[[ Source material open ]]

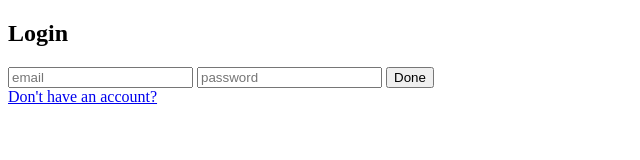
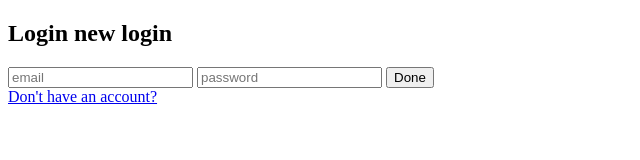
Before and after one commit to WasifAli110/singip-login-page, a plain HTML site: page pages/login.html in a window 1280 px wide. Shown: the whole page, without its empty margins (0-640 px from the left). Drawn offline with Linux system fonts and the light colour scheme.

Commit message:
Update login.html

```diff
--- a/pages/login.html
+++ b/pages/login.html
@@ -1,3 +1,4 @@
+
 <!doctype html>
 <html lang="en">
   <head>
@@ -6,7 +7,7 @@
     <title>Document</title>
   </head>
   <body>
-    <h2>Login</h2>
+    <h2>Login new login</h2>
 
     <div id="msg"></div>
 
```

[[ Source material closed ]]
[[ Source material open ]]

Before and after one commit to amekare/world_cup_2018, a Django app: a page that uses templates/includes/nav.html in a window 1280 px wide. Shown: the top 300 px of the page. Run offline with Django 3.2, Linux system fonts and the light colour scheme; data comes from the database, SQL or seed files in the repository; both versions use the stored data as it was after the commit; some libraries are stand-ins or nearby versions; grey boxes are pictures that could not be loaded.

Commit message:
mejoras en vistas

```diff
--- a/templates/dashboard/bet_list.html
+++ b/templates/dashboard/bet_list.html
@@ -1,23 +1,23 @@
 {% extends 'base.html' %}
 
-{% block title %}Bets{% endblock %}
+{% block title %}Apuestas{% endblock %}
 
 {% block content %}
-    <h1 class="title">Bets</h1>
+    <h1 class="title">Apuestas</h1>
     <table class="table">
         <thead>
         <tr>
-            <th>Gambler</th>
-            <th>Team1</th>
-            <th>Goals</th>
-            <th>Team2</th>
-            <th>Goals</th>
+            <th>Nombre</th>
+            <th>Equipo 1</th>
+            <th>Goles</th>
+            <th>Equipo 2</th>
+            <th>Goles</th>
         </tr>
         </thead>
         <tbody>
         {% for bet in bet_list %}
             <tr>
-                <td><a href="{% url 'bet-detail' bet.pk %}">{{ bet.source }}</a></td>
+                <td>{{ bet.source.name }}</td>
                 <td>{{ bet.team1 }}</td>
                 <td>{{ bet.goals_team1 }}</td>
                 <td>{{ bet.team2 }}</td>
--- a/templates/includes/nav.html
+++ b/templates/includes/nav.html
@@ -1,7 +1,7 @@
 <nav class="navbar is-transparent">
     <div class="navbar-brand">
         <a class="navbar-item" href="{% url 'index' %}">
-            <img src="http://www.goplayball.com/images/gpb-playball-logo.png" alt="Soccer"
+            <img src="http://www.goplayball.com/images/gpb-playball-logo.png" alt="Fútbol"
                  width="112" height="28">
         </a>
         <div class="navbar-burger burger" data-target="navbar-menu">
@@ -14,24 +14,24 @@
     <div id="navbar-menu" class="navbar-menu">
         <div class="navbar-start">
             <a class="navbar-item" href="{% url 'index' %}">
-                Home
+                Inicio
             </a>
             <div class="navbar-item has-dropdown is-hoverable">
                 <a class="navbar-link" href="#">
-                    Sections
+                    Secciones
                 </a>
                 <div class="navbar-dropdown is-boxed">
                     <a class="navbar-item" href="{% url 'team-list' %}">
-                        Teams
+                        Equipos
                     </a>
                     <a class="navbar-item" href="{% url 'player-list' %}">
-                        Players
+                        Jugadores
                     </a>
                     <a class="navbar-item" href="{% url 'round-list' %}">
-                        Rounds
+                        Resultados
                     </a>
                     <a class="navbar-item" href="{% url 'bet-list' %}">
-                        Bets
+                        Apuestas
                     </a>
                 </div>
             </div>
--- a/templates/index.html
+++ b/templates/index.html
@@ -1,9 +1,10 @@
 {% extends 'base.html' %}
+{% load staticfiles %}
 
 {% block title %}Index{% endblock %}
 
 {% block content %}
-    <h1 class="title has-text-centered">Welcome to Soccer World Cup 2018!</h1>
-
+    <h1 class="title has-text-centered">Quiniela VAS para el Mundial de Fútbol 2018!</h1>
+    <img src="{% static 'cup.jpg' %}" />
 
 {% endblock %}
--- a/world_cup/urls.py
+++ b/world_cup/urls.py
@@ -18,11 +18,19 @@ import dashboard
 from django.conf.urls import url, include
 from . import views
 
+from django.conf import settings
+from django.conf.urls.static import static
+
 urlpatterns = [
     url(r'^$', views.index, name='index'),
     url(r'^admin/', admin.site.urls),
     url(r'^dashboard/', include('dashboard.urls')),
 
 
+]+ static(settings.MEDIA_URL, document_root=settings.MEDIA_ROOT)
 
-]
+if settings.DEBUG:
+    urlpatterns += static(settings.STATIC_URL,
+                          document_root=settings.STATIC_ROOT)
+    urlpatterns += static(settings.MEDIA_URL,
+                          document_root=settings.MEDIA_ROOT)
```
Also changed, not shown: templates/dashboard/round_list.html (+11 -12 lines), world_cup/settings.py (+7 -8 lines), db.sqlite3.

[[ Source material closed ]]
[[ Source material open ]]

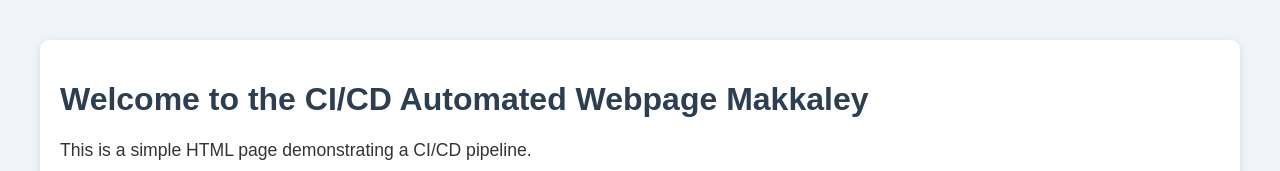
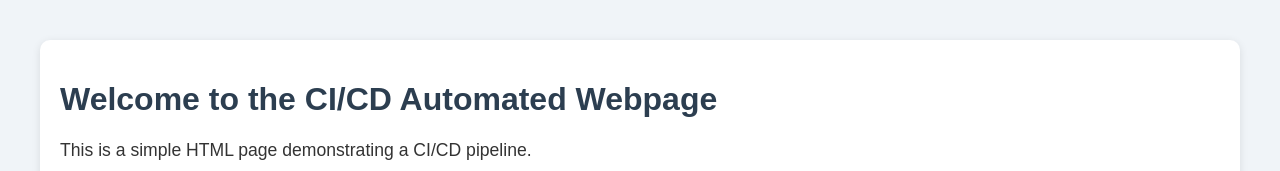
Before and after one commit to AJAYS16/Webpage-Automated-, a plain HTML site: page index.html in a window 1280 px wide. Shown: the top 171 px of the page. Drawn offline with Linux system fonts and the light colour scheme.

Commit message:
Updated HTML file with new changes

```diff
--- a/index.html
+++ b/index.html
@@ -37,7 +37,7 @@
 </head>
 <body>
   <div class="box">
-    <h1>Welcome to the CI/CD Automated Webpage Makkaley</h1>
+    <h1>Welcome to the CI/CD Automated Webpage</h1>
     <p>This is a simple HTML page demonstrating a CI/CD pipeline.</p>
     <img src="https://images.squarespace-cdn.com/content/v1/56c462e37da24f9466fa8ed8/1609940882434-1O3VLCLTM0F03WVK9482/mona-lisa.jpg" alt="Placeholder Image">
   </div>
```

[[ Source material closed ]]

What is expected: The lines to copy are those above that contain "dashboard".

Response box:
--- a/templates/dashboard/bet_list.html
+++ b/templates/dashboard/bet_list.html
@@ -18,11 +18,19 @@ import dashboard
     url(r'^dashboard/', include('dashboard.urls')),
Also changed, not shown: templates/dashboard/round_list.html (+11 -12 lines), world_cup/settings.py (+7 -8 lines), db.sqlite3.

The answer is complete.